▶ **TASK DIRECTIONS**
Go through the entries, filter for the word "other", and copy every line that has it.

================================

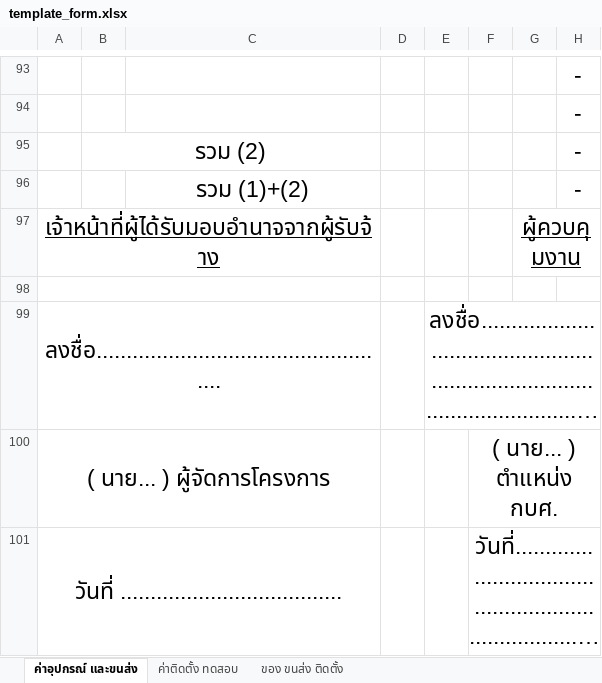
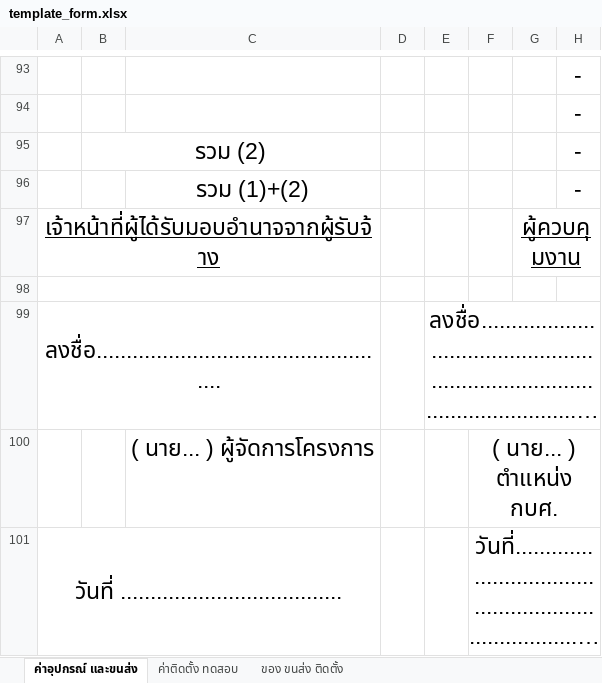
Before and after one commit to boybe7/pea_jk, an Excel workbook: templates/template_form.xlsx, sheet ค่าอุปกรณ์ และขนส่ง, drawn as a sheet; only a part is shown, gaps mark what is left out; long unchanged cells end in …; values as stored, in another font and other column widths than the file's, no borders; charts and pictures not drawn; the diff names each change by its address in the sheet, - before the commit and + after, or states it on an @@ line.

```diff
--- a/templates/template_form.xlsx (sheet ค่าอุปกรณ์ และขนส่ง)
+++ b/templates/template_form.xlsx (sheet ค่าอุปกรณ์ และขนส่ง)
-A100: ( นาย... ) ผู้จัดการโครงการ
+A100: (empty)
-A100:C100 merged
-C100: (empty)
+C100: ( นาย... ) ผู้จัดการโครงการ
```
Also changed, not shown: sheet ค่าติดตั้ง ทดสอบ, 1 other file.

================================

▶ **TASK SOLUTION**
Before and after one commit to boybe7/pea_jk, an Excel workbook: templates/template_form.xlsx, sheet ค่าอุปกรณ์ และขนส่ง, drawn as a sheet; only a part is shown, gaps mark what is left out; long unchanged cells end in …; values as stored, in another font and other column widths than the file's, no borders; charts and pictures not drawn; the diff names each change by its address in the sheet, - before the commit and + after, or states it on an @@ line.
Also changed, not shown: sheet ค่าติดตั้ง ทดสอบ, 1 other file.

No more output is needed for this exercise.